More and more medicines are becoming available that target a tumour’s specific traits. The use of chemotherapy is continually undergoing improvement.
Chemotherapy is still a widely used treatment for cancer. The substances used in this technique are targeted at rapidly dividing cells and thus affect not only tumour cells, but also cells in the intestines and hair follicles, causing diarrhoea and hair loss. ‘Now more and more medicines are coming available that specifically inhibit a molecule that the tumour depends on for growth. Which molecule that is can vary and depends on the mutations that have taken place in a cell,’ says professor of Clinical Pharmacy Henk Jan Guchelaar. A treatment using this sort of medicine is known as targeted therapy.
Professor of Medical Oncology Hans Gelderblom is one of the chief investigators in the DRUP study, in which patients with advanced or metastasised cancer are treated based on the tumour’s specific traits. ‘In this study we are investigating whether medicines that have already been approved for a certain type of tumour are also effective on other types of tumours. What is difficult is that a tumour is usually made up of cells with different traits, whereas a targeted medicine is only effective against one single trait. As a result of the so-called heterogeneous nature of the tumour, a proportion of the tumour cells do not respond to a particular medication and the tumour can continue to grow. This means that in the future more patients will receive combination therapies where multiple drugs are used simultaneously to target all the tumour cells,’ says Gelderblom.
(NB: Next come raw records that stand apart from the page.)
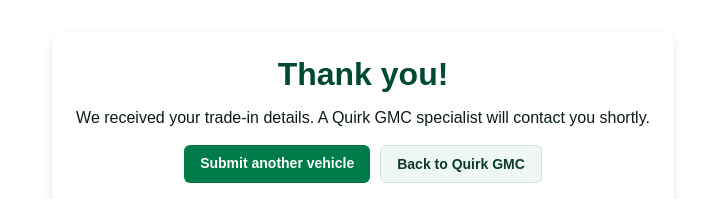
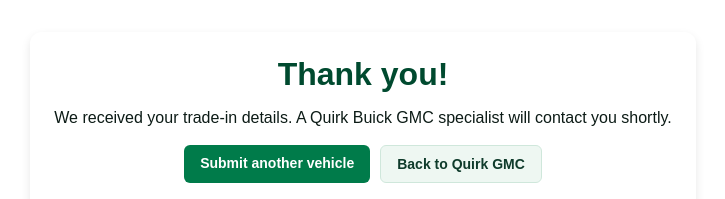
Before and after one commit to mpalmer79/quirk-trade-appraisal-BuickGMC-MA, a plain HTML site: page success/index.html in a window 1280 px wide. Shown: the part 296-495 px from the top of the page, without its empty margins (277-1002 px from the left). Drawn offline with Linux system fonts and the light colour scheme.

Commit message:
Update index.html

```diff
--- a/success/index.html
+++ b/success/index.html
@@ -58,7 +58,7 @@
       Thank you!
     </h1>
     <p style="text-align:center;font-size:16px" data-i18n="successMessage">
-      We received your trade-in details. A Quirk GMC specialist will contact you shortly.
+      We received your trade-in details. A Quirk Buick GMC specialist will contact you shortly.
     </p>
 
     <div style="display:flex;gap:10px;justify-content:center;margin-top:18px">
```
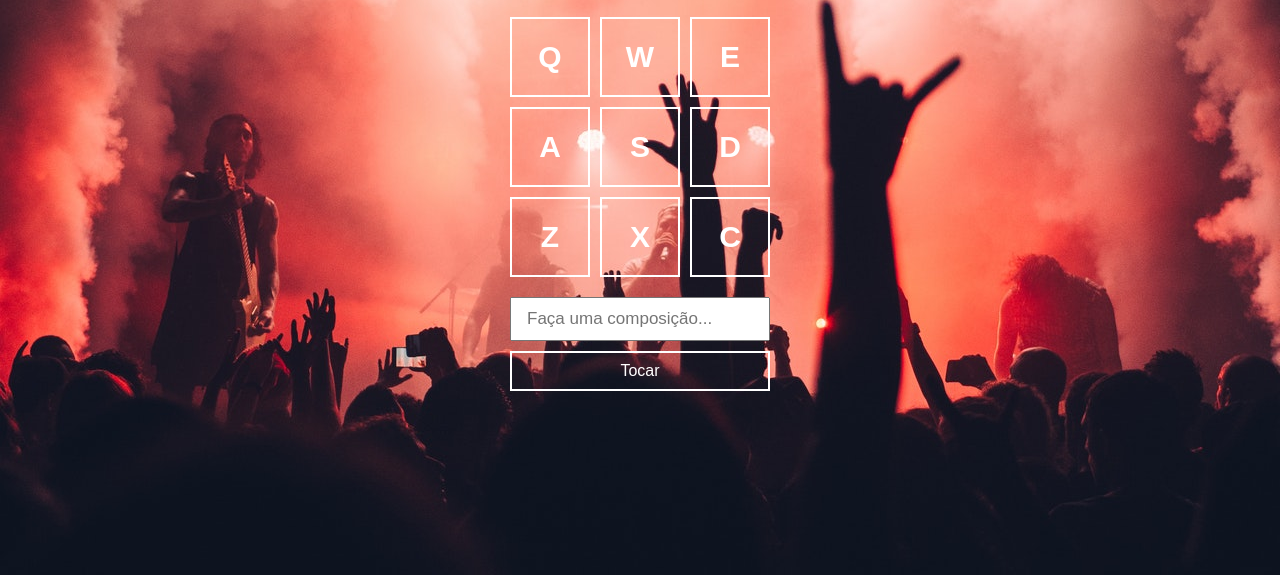
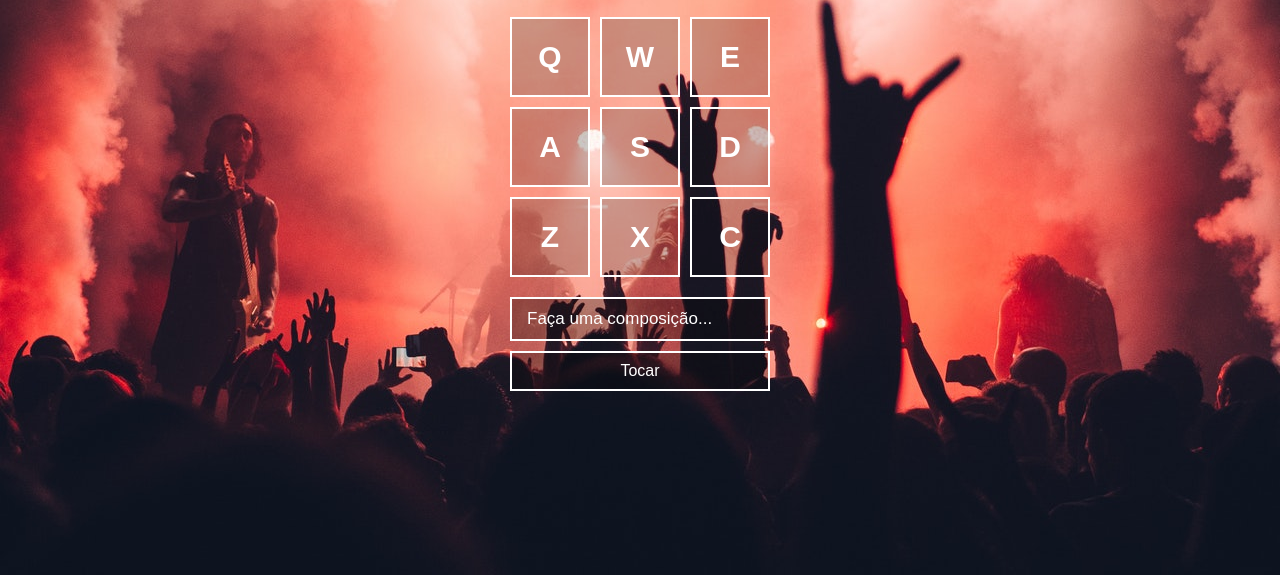
Before and after one commit to luanfcampos/Projeto-Bateria, a plain HTML site: page index.html in a window 1280 px wide. Shown: the part 225-800 px from the top of the page. Drawn offline with Linux system fonts and the light colour scheme.

Commit message:
Update style.css

```diff
--- a/style.css
+++ b/style.css
@@ -23,6 +23,7 @@ h1 {
     display: grid;
     grid-template-columns: repeat(3, 1fr);
     gap: 10px;
+
 }
 .key {
     width: 80px;
@@ -34,6 +35,7 @@ h1 {
     align-items: center;
     font-size: 30px;
     font-weight: bold;
+    background-color: rgba(0, 0, 0, 0.2);
 }
 .key.active {
     border: 2px solid #FF0;
@@ -49,11 +51,15 @@ h1 {
     outline: none;
     font-size: 17px;
     padding: 10px 15px;
+    background-color: none;
+    background: rgba(0, 0, 0, 0.281);
+    border: 2px solid #FFF;
+    color: #FFF;
 }
 .composer button {
     width: 100%;
     height: 40px;
-    background: none;
+    background: rgba(0, 0, 0, 0.281);
     border: 2px solid #FFF;
     color: #FFF;
     font-size: 16px;
@@ -62,6 +68,7 @@ h1 {
 }
 .composer button:hover {
     background-color: rgba(0, 0, 0, 0.2);
+
 }
 
 footer {
@@ -69,3 +76,16 @@ footer {
     color: #FFF;
     font-size: 13px;
 }
+
+::placeholder { /* Chrome, Firefox, Opera, Safari 10.1+ */
+    color: rgb(255, 255, 255);
+    opacity: 1; /* Firefox */
+  }
+
+  :-ms-input-placeholder { /* Internet Explorer 10-11 */
+    color: rgb(255, 255, 255);
+  }
+
+  ::-ms-input-placeholder { /* Microsoft Edge */
+    color: rgb(255, 255, 255);
+  }
```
Chemotherapy also continues to be used to fight cancer, but with fewer and fewer harmful side effects. ‘We are trying to improve existing chemotherapy by making minor changes to the substances used,’ says researcher and professor Sjaak Neefjes. Doxorubicine, for example, works well against cancer cells, but is also harmful to the heart. ‘We are trying to better understand what causes that side effect and are looking to see if we can modify the substance in such a way that it will still work against cancer, but produce fewer side effects,’ according to Neefjes.
Another problem with chemotherapy is that with a portion of the patients, certain substances don’t break down well. Guchelaar explains, ‘Since 2013 we have been giving a preliminary test to patients who will be receiving chemotherapy with fluoropyrimidines. If they aren’t good at breaking down substances such as 5-fluorouracil or capecitabine, we give them a reduced dosage. With this specially tailored chemotherapy we can now prevent half of the side effects. We continue to do research into better tests so we can spare even more people the sometimes serious side effects.’
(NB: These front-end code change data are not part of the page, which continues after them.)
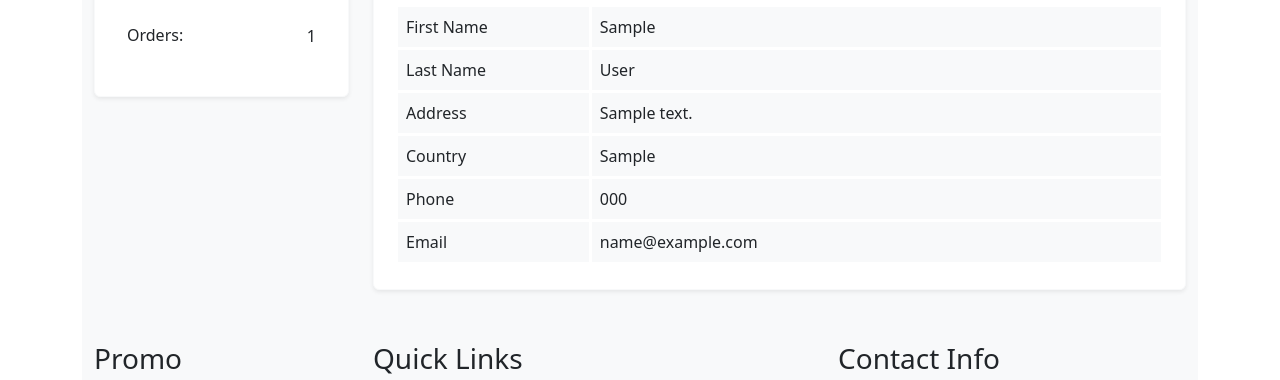
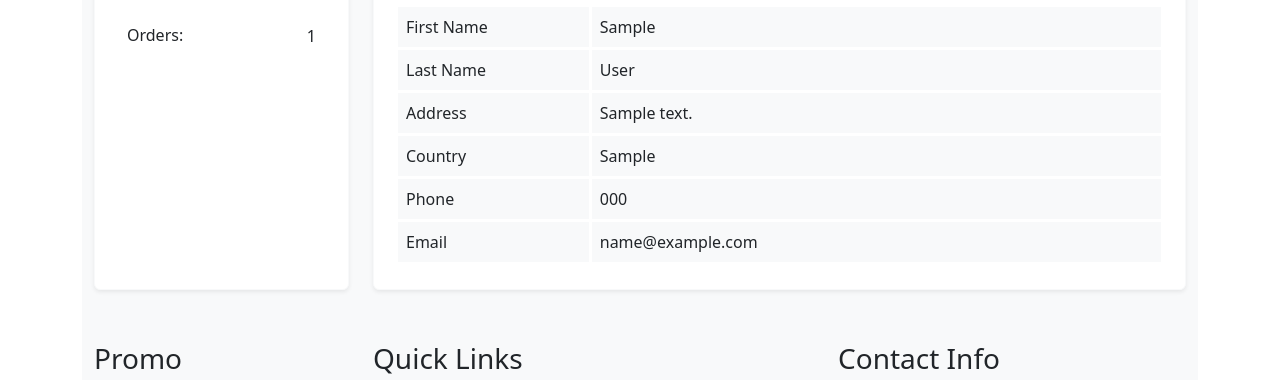
Before and after one commit to Ayomide2604/shoeporium, a Django app: page /accounts/profile/ in a window 1280 px wide. Shown: the part 228-608 px from the top of the page. Run offline with Django 5.2, Linux system fonts and the light colour scheme; a user stored in the database is signed in; tables that the repository leaves empty hold one stand-in row (values such as "Sample post"); parts of the project's set-up code (start-up, migrations or seed data) failed here and were passed over; some libraries are stand-ins or nearby versions.

Commit message:
made profile template responsive

```diff
--- a/templates/accounts/profile.html
+++ b/templates/accounts/profile.html
@@ -1,12 +1,12 @@
-{% extends 'base.html' %} {% load static %} {% load widget_tweaks %} {% block content %}
+{% extends 'base.html' %} {% load static %} {% load widget_tweaks %}
+{% block content %}
 <!-- Profile 1 - Bootstrap Brain Component -->
 <section class="bg-light py-3 py-md-5 py-xl-8">
 	<div class="container">
-		<div class="row gy-4 gy-lg-0">
-			<div class="col-12 col-lg-4 col-xl-3">
 		<div class="row gy-4">
-					<div class="col-12">
-						<div class="card widget-card border-light shadow-sm">
+			<!-- Profile Sidebar -->
+			<div class="col-12 col-md-6 col-lg-4 col-xl-3">
+				<div class="card widget-card border-light shadow-sm h-100">
 					<div class="card-header text-bg-primary">
 						Welcome, {{user.username| title}}
 					</div>
@@ -29,17 +29,16 @@
 							>
 								<h6 class="m-0">Orders:</h6>
 								<span
-											>{% if user.orders %}{{user.orders.count}}{% else %}0
-											{% endif %}</span
+									>{% if user.orders %}{{user.orders.count}}{% else %}0 {% endif %}</span
 								>
 							</li>
 						</ul>
 					</div>
 				</div>
 			</div>
-				</div>
-			</div>
-			<div class="col-12 col-lg-8 col-xl-9">
+
+			<!-- Main Content -->
+			<div class="col-12 col-md-6 col-lg-8 col-xl-9">
 				<div class="card widget-card border-light shadow-sm">
 					<div class="card-body p-4">
 						<ul class="nav nav-tabs" id="profileTab" role="tablist">
@@ -88,6 +87,7 @@
 							</li>
 						</ul>
 						<div class="tab-content pt-4" id="profileTabContent">
+							<!-- Overview Tab -->
 							<div
 								class="tab-pane fade show active"
 								id="overview-tab-pane"
@@ -97,69 +97,71 @@
 							>
 								<div class="row g-0">
 									<div
-										class="col-5 col-md-3 bg-light border-bottom border-white border-3"
+										class="col-12 col-sm-5 col-md-3 bg-light border-bottom border-white border-3"
 									>
 										<div class="p-2">First Name</div>
 									</div>
 									<div
-										class="col-7 col-md-9 bg-light border-start border-bottom border-white border-3"
+										class="col-12 col-sm-7 col-md-9 bg-light border-start border-bottom border-white border-3"
 									>
 										<div class="p-2">{{user.first_name |title}}</div>
 									</div>
 									<div
-										class="col-5 col-md-3 bg-light border-bottom border-white border-3"
+										class="col-12 col-sm-5 col-md-3 bg-light border-bottom border-white border-3"
 									>
 										<div class="p-2">Last Name</div>
 									</div>
 									<div
-										class="col-7 col-md-9 bg-light border-start border-bottom border-white border-3"
+										class="col-12 col-sm-7 col-md-9 bg-light border-start border-bottom border-white border-3"
 									>
 										<div class="p-2">{{user.last_name | title}}</div>
 									</div>
 
 									<div
-										class="col-5 col-md-3 bg-light border-bottom border-white border-3"
+										class="col-12 col-sm-5 col-md-3 bg-light border-bottom border-white border-3"
 									>
 										<div class="p-2">Address</div>
 									</div>
 									<div
-										class="col-7 col-md-9 bg-light border-start border-bottom border-white border-3"
+										class="col-12 col-sm-7 col-md-9 bg-light border-start border-bottom border-white border-3"
 									>
 										<div class="p-2">{{user.profile.address}}</div>
 									</div>
 									<div
-										class="col-5 col-md-3 bg-light border-bottom border-white border-3"
+										class="col-12 col-sm-5 col-md-3 bg-light border-bottom border-white border-3"
 									>
 										<div class="p-2">Country</div>
 									</div>
 									<div
-										class="col-7 col-md-9 bg-light border-start border-bottom border-white border-3"
+										class="col-12 col-sm-7 col-md-9 bg-light border-start border-bottom border-white border-3"
 									>
 										<div class="p-2">{{user.profile.country}}</div>
 									</div>
 
 									<div
-										class="col-5 col-md-3 bg-light border-bottom border-white border-3"
+										class="col-12 col-sm-5 col-md-3 bg-light border-bottom border-white border-3"
 									>
 										<div class="p-2">Phone</div>
 									</div>
 									<div
-										class="col-7 col-md-9 bg-light border-start border-bottom border-white border-3"
+										class="col-12 col-sm-7 col-md-9 bg-light border-start border-bottom border-white border-3"
 									>
 										<div class="p-2">{{user.profile.phone}}</div>
 									</div>
 									<div
-										class="col-5 col-md-3 bg-light border-bottom border-white border-3"
+										class="col-12 col-sm-5 col-md-3 bg-light border-bottom border-white border-3"
 									>
 										<div class="p-2">Email</div>
 									</div>
 									<div
-										class="col-7 col-md-9 bg-light border-start border-bottom border-white border-3"
+										class="col-12 col-sm-7 col-md-9 bg-light border-start border-bottom border-white border-3"
 									>
 										<div class="p-2">{{user.email }}</div>
 									</div>
 								</div>
 							</div>
+
+							<!-- Profile Tab -->
 							<div
 								class="tab-pane fade"
 								id="profile-tab-pane"
@@ -177,22 +179,19 @@
 								>
 									{% csrf_token %}
 
-
 									<div class="row g-0">
-
-
-										{% for field in form %}
-										{% if field.name != 'email' %}
+										{% for field in form %} {% if field.name != 'email' %}
 										<div
-											class="col-5 col-md-3 bg-light border-bottom border-white border-3"
+											class="col-12 col-sm-5 col-md-3 bg-light border-bottom border-white border-3"
 										>
 											<div class="p-2">{{ field.label }}</div>
 										</div>
 										<div
-											class="col-7 col-md-9 bg-light border-start border-bottom border-white border-3"
+											class="col-12 col-sm-7 col-md-9 bg-light border-start border-bottom border-white border-3"
 										>
 											<div class="p-2">
-												{% render_field field class="form-control" %} {% if field.errors %}
+												{% render_field field class="form-control" %}
+												{% if field.errors %}
 												<div class="invalid-feedback d-block">
 													{% for error in field.errors %}
 													<p>{{ error }}</p>
@@ -201,10 +200,7 @@
 												{% endif %}
 											</div>
 										</div>
-										{% endif %}
-										{% endfor %}
-
-
+										{% endif %} {% endfor %}
 									</div>
 
 									<div class="mt-3">
@@ -215,6 +211,7 @@
 								</form>
 							</div>
 
+							<!-- Password Tab -->
 							<div
 								class="tab-pane fade"
 								id="password-tab-pane"
@@ -223,8 +220,8 @@
 								tabindex="0"
 							>
 								<form action="#!">
-									<div class="row gy-3 gy-xxl-4">
-										<div class="col-12">
+									<div class="row gy-3">
+										<div class="col-12 col-md-6">
 											<label for="currentPassword" class="form-label"
 												>Current Password</label
 											>
@@ -234,7 +231,7 @@
 												id="currentPassword"
 											/>
 										</div>
-										<div class="col-12">
+										<div class="col-12 col-md-6">
 											<label for="newPassword" class="form-label"
 												>New Password</label
 											>
@@ -244,7 +241,7 @@
 												id="newPassword"
 											/>
 										</div>
-										<div class="col-12">
+										<div class="col-12 col-md-6">
 											<label for="confirmPassword" class="form-label"
 												>Confirm Password</label
 											>
@@ -254,7 +251,7 @@
 												id="confirmPassword"
 											/>
 										</div>
-										<div class="col-12">
+										<div class="col-12 col-md-6">
 											<button type="submit" class="btn btn-primary">
 												Change Password
 											</button>
```
Lines whose indentation alone changed are shown as unchanged.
For the development of targeted medicines, Leiden offers unique possibilities. ‘Here we’ve got researchers who can find proteins, chemists who can synthesise substances, a top-notch Good Manufacturing Practice (GMP) facility at LUMC for producing medications and the Centre for Human Drug Research (CHDR), which can test substances on test subjects,’ as Neefjes summarises it. ‘All these partners allow the development of a drug development board that can assist researchers who have an idea for a new drug.’ This makes Leiden the place where the next step can be taken in cancer drug development.